- “[e]vidence-based items or services that have in effect a rating of ‘A’ or ‘B’ in the current recommendations of the [USPSTF]”;
- “[i]mmunizations … that have in effect a recommendation from the Advisory Committee on Immunization Practices [(ACIP)] of the Centers for Disease Control and Prevention”; and
- “evidence-informed preventive care and screenings” for infants, children, adolescents, and women “provided for in the comprehensive guidelines supported by the Health Resources and Services Administration (HRSA).”
In Braidwood, the plaintiffs brought suit alleging that the preventive care mandates violated Article II’s Appointments Clause. The court dismissed the Appointments Clause claims as applied to ACIP and HRSA, but found that preventive care coverage recommendations of the USPSTF issued on or after March 23, 2010, were invalid because members of the task force had not been appointed in a manner consistent with the Appointments Clause.
While some USPSTF preventive care guidelines are no longer enforceable, other sources of required preventive care are unaffected by the ruling. The ruling applies only to USPSTF recommendations made on or after March 23, 2010. Insurers will now need to comply with USPSTF guidelines issued before the cutoff date, even though many were subsequently updated post-2010. The ruling does not affect preventive care recommended by HRSA and ACIP. Additionally, many states mandate preventive care for fully insured group plans.
The injunction took effect on March 30, 2023. Marketwide impacts could be felt when insurance contracts renew annually for the 2024 plan year. Employers are not required to drop coverage for USPSTF recommendations that received an “A” or “B” rating.
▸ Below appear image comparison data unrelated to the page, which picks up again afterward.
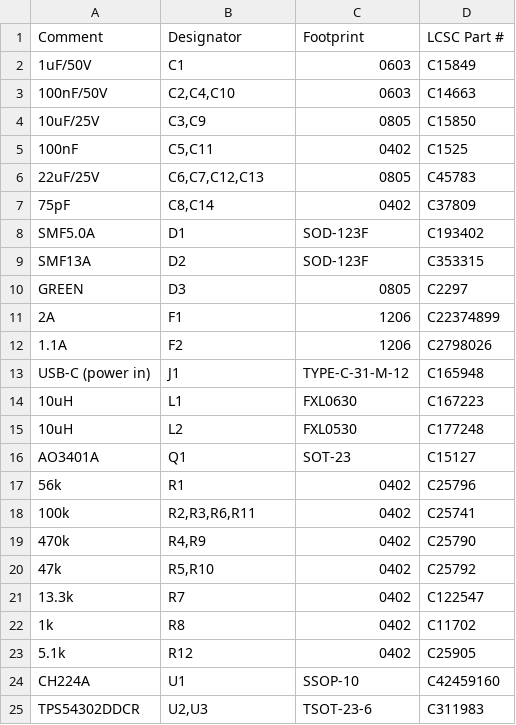
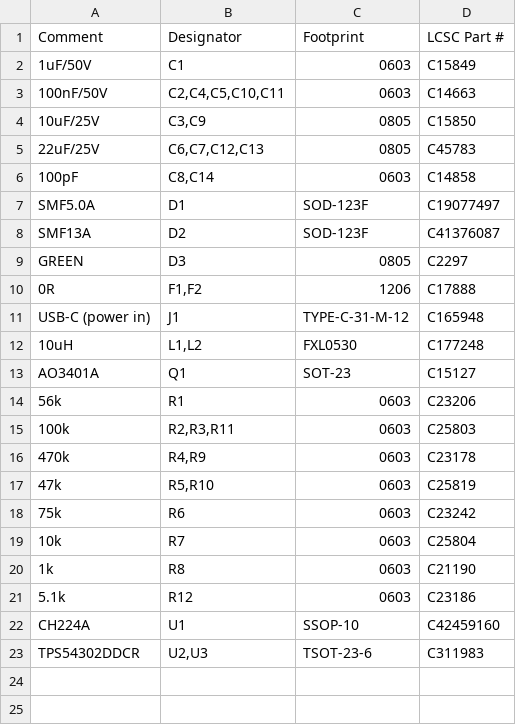
Before and after one commit to mamejay/C64-USB-C-PD-Power-Adapter, a CSV file: JLCPCB Output/C64 USB-C PD Power Adapter - BOM.csv, drawn as a sheet.

```diff
--- a/JLCPCB Output/C64 USB-C PD Power Adapter - BOM.csv
+++ b/JLCPCB Output/C64 USB-C PD Power Adapter - BOM.csv
@@ -2,23 +2,21 @@ Comment,Designator,Footprint,LCSC Part #
 1uF/50V,C1,0603,C15849
-100nF/50V,"C2,C4,C10",0603,C14663
+100nF/50V,"C2,C4,C5,C10,C11",0603,C14663
 10uF/25V,"C3,C9",0805,C15850
-100nF,"C5,C11",0402,C1525
 22uF/25V,"C6,C7,C12,C13",0805,C45783
-75pF,"C8,C14",0402,C37809
-SMF5.0A,D1,SOD-123F,C193402
-SMF13A,D2,SOD-123F,C353315
+100pF,"C8,C14",0603,C14858
+SMF5.0A,D1,SOD-123F,C19077497
+SMF13A,D2,SOD-123F,C41376087
 GREEN,D3,0805,C2297
-2A,F1,1206,C22374899
-1.1A,F2,1206,C2798026
+0R,"F1,F2",1206,C17888
 USB-C (power in),J1,TYPE-C-31-M-12,C165948
-10uH,L1,FXL0630,C167223
-10uH,L2,FXL0530,C177248
+10uH,"L1,L2",FXL0530,C177248
 AO3401A,Q1,SOT-23,C15127
-56k,R1,0402,C25796
-100k,"R2,R3,R6,R11",0402,C25741
-470k,"R4,R9",0402,C25790
-47k,"R5,R10",0402,C25792
-13.3k,R7,0402,C122547
-1k,R8,0402,C11702
-5.1k,R12,0402,C25905
+56k,R1,0603,C23206
+100k,"R2,R3,R11",0603,C25803
+470k,"R4,R9",0603,C23178
+47k,"R5,R10",0603,C25819
+75k,R6,0603,C23242
+10k,R7,0603,C25804
+1k,R8,0603,C21190
+5.1k,R12,0603,C23186
 CH224A,U1,SSOP-10,C42459160
```
Also changed, not shown: JLCPCB Output/C64 USB-C PD Power Adapter - CPL.csv, 22 other files.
Ogletree Deakins’ Employee Benefits and Executive Compensation Practice Group will continue to monitor developments with respect to Affordable Care Act coverage requirements and will post updates on the Employee Benefits and Executive Compensation blog as additional information becomes available. Important information for employers is also available via the firm’s webinar and podcast programs.